If they can’t get anyone to stick around, it may be a sign of deeper problems within the organization.
6. They engage in discriminatory employment practices.
If you think your employer may be engaging in unlawful discrimination, this article I wrote for Fairygodboss may help you.
In it, I share the various signs that point to unlawful workplace discrimination, including, but not limited to: questionable hiring practices, biased language, unfair promotions or assignment of work, unequal pay, assumptions regarding an employee’s plans or abilities, disparate enforcement of policies, and retaliation.
If your employer is engaging in workplace discrimination, or if you have reason to believe they are, you might take it as a sign that they’re not the right employer for you.
Do remember that the onus is not on you as a worker to leave though. Rather, it’s on the employer to stop its unlawful practices.
I’ve known many victims of workplace discrimination who chose to stick it out with an employer for one reason or another.
Whether because of length of service, pension options, fringe benefits, job security, passion for the work performed, or some other reason entirely, choosing to stay with an employer is a personal choice.
You don’t have to leave, but, like any relationship, it is your choice to do so if it’s not right for you.
7. Your gut is telling you to go.
The final sign it may be time to ditch your toxic employer? Your gut is telling you to go.
I know it is hard. For the most part, people need their jobs, and it’s not like new positions just fall from the sky.
It takes time to build a reputation and a career, and upending that overnight is not a choice most would willingly undertake.
But, if you’re in a bad place, you might want to consider doing so.
Only you will know what’s right for you.

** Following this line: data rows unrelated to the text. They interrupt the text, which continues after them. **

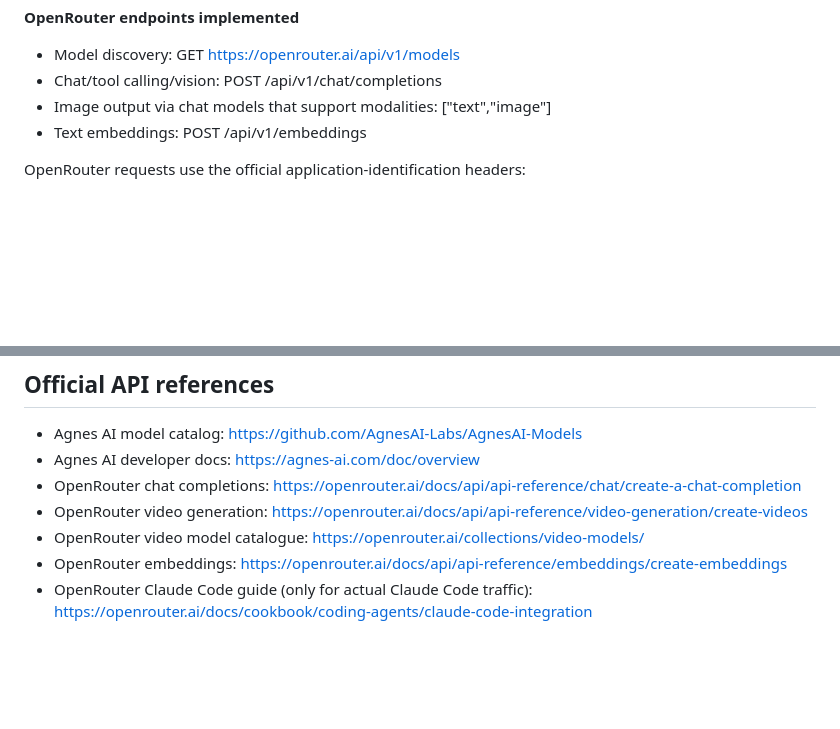
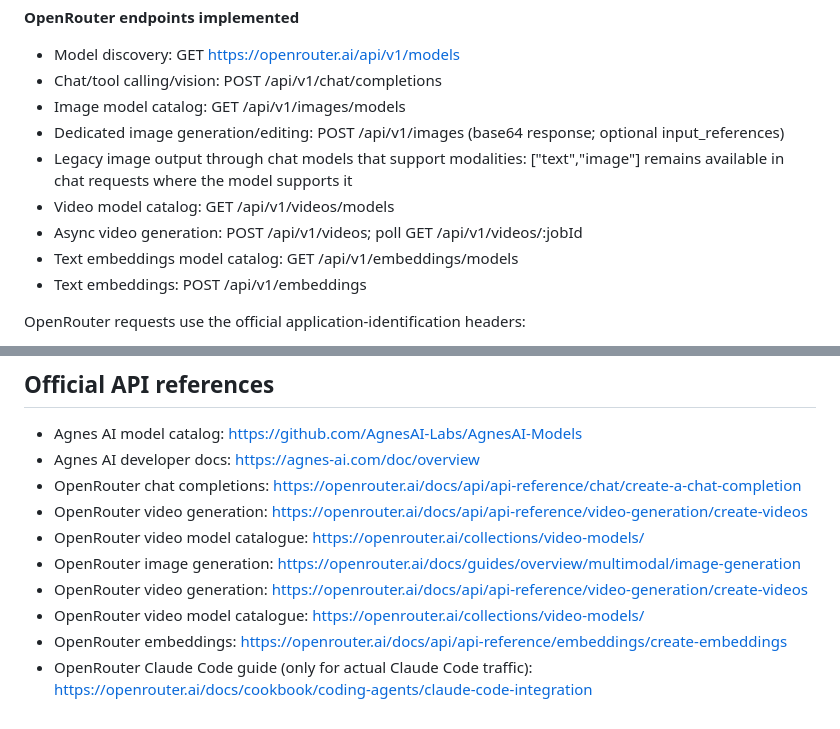
Before and after one commit to NICOLA-REANOME/booklet_layout, a Markdown page: README.md, 2 parts joined by grey strips. Drawn GitHub-style; blank space fills up the shorter version.

Commit message:
Document dedicated OpenRouter image/video APIs and Git deployment

```diff
--- a/README.md
+++ b/README.md
@@ -46,7 +46,12 @@ Default documented model IDs in this integration are agnes-2.5-flash for text/vi
 **OpenRouter endpoints implemented**
 - Model discovery: GET https://openrouter.ai/api/v1/models
 - Chat/tool calling/vision: POST /api/v1/chat/completions
-- Image output via chat models that support modalities: ["text","image"]
+- Image model catalog: GET /api/v1/images/models
+- Dedicated image generation/editing: POST /api/v1/images (base64 response; optional input_references)
+- Legacy image output through chat models that support modalities: ["text","image"] remains available in chat requests where the model supports it
+- Video model catalog: GET /api/v1/videos/models
+- Async video generation: POST /api/v1/videos; poll GET /api/v1/videos/:jobId
+- Text embeddings model catalog: GET /api/v1/embeddings/models
 - Text embeddings: POST /api/v1/embeddings
 
 OpenRouter requests use the official application-identification headers:
@@ -106,5 +111,8 @@ For all printers, use the app's duplex test sheet before printing an entire book
 - OpenRouter chat completions: https://openrouter.ai/docs/api/api-reference/chat/create-a-chat-completion
 - OpenRouter video generation: https://openrouter.ai/docs/api/api-reference/video-generation/create-videos
 - OpenRouter video model catalogue: https://openrouter.ai/collections/video-models/
+- OpenRouter image generation: https://openrouter.ai/docs/guides/overview/multimodal/image-generation
+- OpenRouter video generation: https://openrouter.ai/docs/api/api-reference/video-generation/create-videos
+- OpenRouter video model catalogue: https://openrouter.ai/collections/video-models/
 - OpenRouter embeddings: https://openrouter.ai/docs/api/api-reference/embeddings/create-embeddings
 - OpenRouter Claude Code guide (only for actual Claude Code traffic): https://openrouter.ai/docs/cookbook/coding-agents/claude-code-integration
```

Disclaimer: This blog does not provide legal advice and does not create an attorney-client relationship. Always contact an attorney directly if you are in need of legal advice.